**Work to complete:** Please copy each line below that contains the word "display".

**Recorded information:**
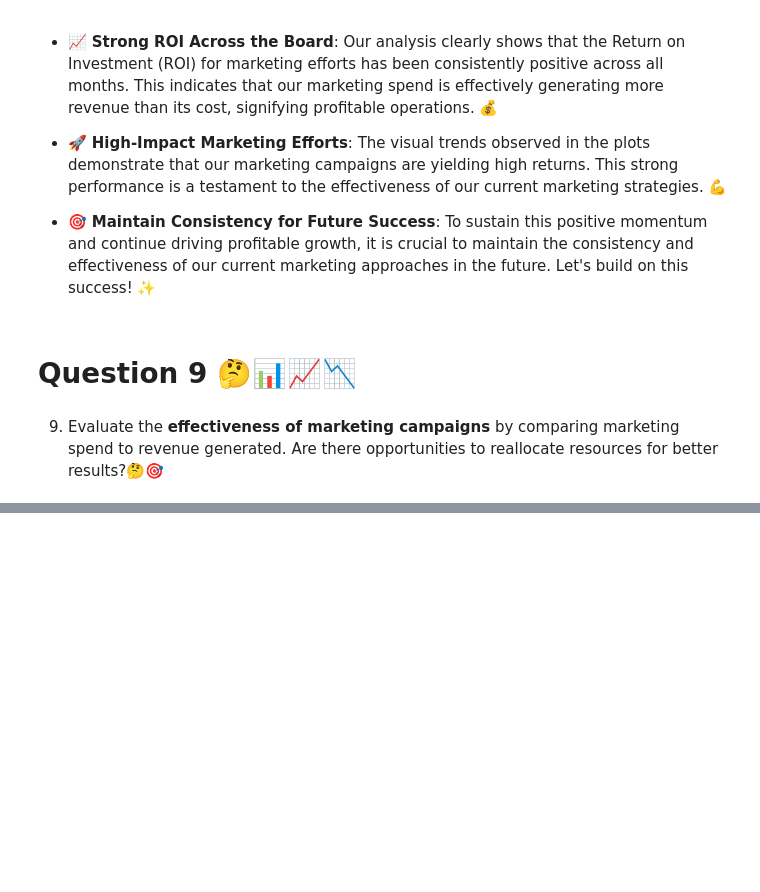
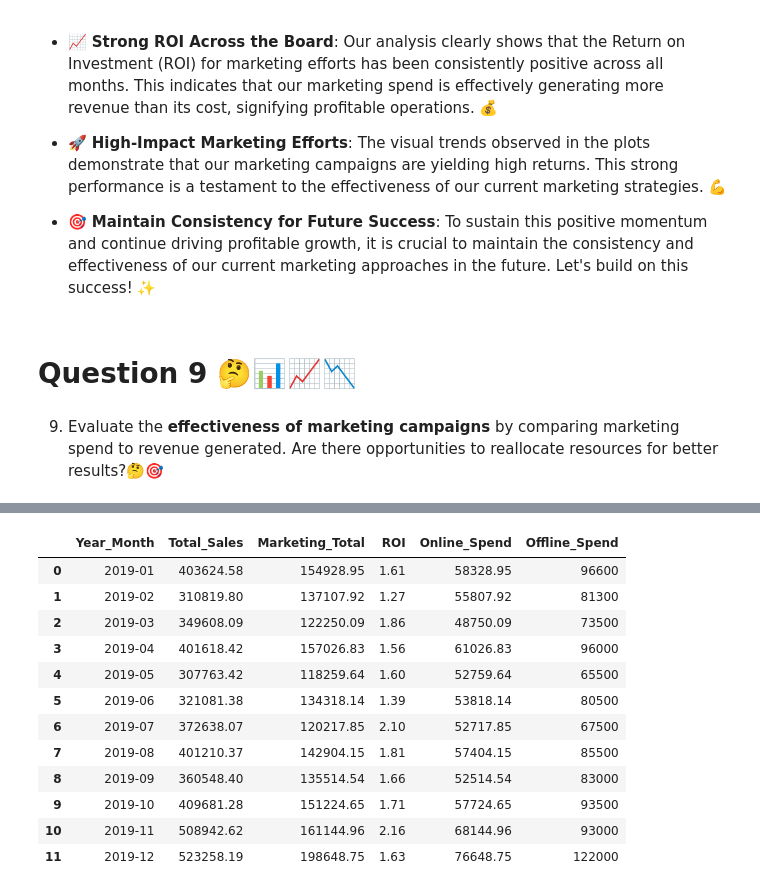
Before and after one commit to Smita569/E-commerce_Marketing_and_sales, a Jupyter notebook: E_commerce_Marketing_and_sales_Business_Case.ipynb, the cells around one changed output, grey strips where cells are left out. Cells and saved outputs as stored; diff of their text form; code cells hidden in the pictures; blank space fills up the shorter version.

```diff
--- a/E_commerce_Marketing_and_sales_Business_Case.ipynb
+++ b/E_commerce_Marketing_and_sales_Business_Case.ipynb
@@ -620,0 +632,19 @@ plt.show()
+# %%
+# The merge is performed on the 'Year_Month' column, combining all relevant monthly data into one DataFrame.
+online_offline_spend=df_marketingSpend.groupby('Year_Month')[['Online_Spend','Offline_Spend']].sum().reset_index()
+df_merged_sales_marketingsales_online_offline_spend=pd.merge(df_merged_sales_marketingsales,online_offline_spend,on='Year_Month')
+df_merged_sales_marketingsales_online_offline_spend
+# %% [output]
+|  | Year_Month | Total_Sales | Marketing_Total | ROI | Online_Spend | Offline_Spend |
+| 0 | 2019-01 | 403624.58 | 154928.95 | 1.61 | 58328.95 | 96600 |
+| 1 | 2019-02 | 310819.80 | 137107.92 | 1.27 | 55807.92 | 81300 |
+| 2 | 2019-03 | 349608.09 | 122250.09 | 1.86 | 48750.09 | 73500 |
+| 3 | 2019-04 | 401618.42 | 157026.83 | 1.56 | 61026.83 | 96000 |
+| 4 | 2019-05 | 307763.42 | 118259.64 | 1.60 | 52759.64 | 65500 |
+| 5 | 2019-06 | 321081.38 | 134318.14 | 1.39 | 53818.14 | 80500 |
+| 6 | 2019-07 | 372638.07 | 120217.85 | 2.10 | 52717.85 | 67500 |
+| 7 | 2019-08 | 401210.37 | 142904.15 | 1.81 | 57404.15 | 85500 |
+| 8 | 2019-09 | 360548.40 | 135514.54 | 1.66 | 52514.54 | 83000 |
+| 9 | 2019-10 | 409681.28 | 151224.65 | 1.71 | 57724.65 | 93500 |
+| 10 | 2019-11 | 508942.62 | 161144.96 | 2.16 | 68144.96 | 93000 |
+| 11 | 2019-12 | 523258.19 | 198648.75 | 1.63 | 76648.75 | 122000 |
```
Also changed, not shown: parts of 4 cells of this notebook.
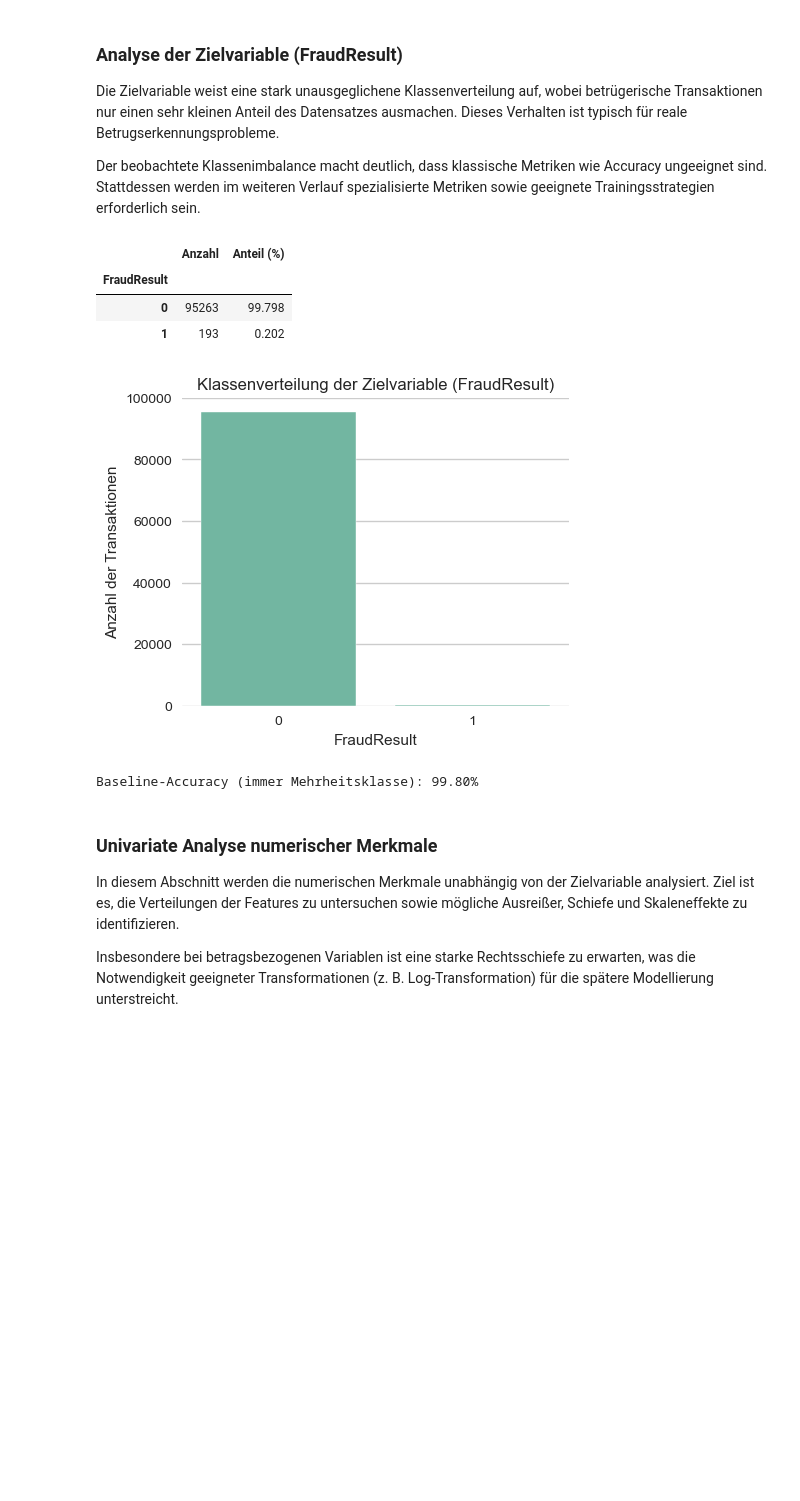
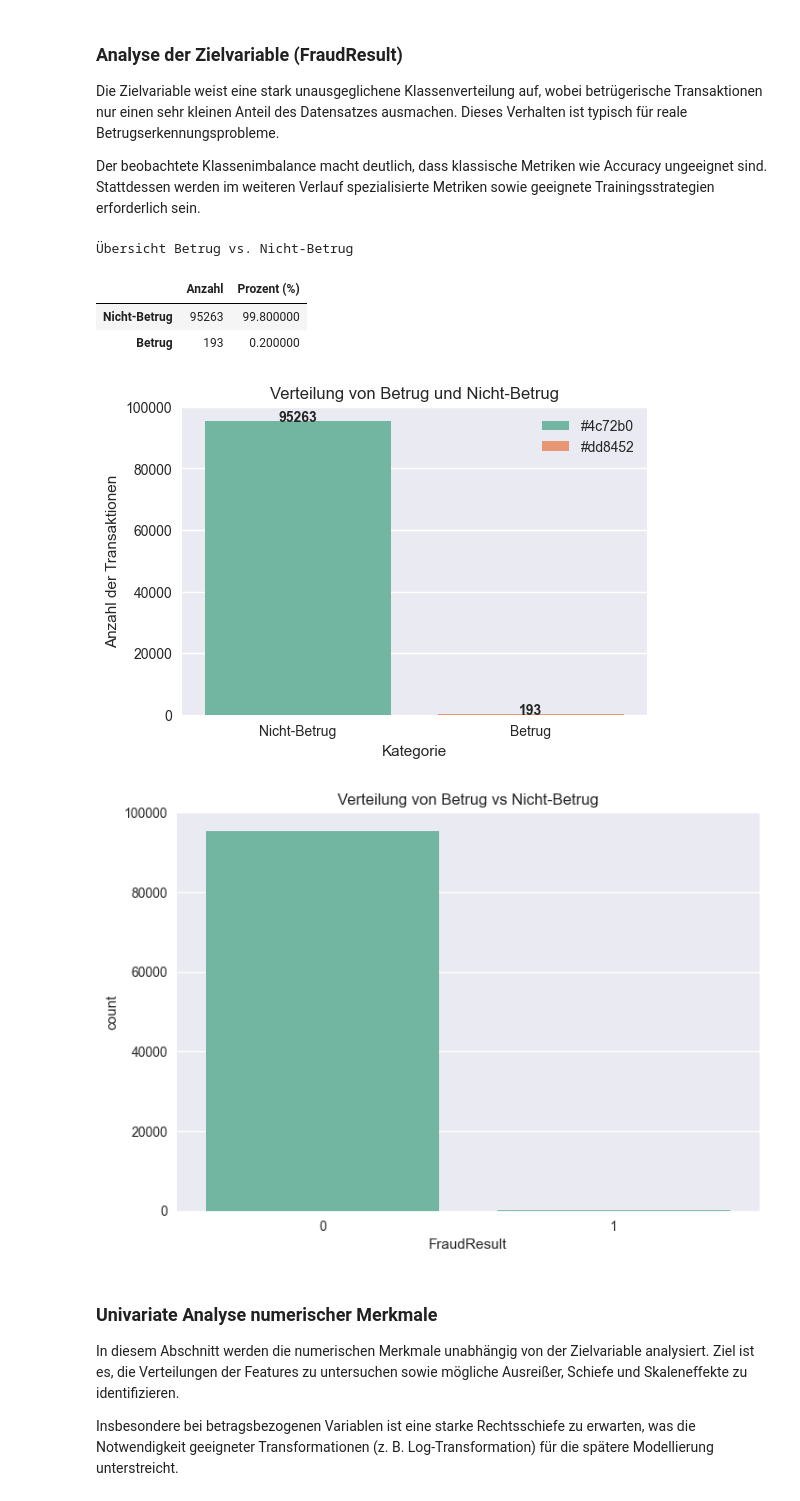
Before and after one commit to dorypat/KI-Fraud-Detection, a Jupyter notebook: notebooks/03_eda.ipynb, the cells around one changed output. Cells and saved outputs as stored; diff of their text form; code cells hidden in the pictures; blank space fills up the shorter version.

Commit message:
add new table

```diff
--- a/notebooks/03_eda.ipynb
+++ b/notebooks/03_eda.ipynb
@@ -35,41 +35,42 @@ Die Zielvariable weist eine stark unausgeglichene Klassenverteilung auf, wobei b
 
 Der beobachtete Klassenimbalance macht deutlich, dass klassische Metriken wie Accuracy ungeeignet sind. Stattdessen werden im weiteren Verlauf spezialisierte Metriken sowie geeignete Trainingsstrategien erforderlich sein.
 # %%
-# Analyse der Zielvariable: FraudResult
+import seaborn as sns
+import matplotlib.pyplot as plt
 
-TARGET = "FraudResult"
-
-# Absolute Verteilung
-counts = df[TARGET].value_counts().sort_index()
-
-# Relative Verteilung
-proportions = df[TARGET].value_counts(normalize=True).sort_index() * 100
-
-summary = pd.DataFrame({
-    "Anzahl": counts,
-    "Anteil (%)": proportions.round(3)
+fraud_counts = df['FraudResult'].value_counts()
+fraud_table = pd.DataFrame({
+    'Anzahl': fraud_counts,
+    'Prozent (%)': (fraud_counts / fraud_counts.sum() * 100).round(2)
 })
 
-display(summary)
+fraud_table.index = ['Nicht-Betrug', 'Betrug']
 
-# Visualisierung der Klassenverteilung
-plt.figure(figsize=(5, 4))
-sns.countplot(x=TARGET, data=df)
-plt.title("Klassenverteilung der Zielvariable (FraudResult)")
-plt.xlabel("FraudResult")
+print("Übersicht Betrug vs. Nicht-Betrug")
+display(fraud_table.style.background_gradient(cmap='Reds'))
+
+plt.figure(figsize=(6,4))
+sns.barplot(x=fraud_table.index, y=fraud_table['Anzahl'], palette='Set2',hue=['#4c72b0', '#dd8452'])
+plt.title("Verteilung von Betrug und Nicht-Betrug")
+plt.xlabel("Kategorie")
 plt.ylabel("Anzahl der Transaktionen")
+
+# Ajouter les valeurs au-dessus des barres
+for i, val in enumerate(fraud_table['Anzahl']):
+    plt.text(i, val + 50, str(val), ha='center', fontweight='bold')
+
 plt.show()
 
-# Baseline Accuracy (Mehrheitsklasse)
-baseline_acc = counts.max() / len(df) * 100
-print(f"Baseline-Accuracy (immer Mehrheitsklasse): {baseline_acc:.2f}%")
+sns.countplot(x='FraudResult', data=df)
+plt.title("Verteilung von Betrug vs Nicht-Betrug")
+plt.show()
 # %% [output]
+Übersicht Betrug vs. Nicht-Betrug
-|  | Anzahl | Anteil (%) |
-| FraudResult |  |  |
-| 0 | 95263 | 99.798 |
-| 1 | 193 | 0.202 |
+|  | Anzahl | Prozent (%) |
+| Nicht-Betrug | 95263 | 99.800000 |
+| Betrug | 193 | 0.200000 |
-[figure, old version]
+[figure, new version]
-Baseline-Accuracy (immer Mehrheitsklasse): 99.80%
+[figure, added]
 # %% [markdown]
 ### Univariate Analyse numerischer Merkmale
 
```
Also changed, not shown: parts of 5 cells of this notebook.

**Written answer:**
-display(summary)
+display(fraud_table.style.background_gradient(cmap='Reds'))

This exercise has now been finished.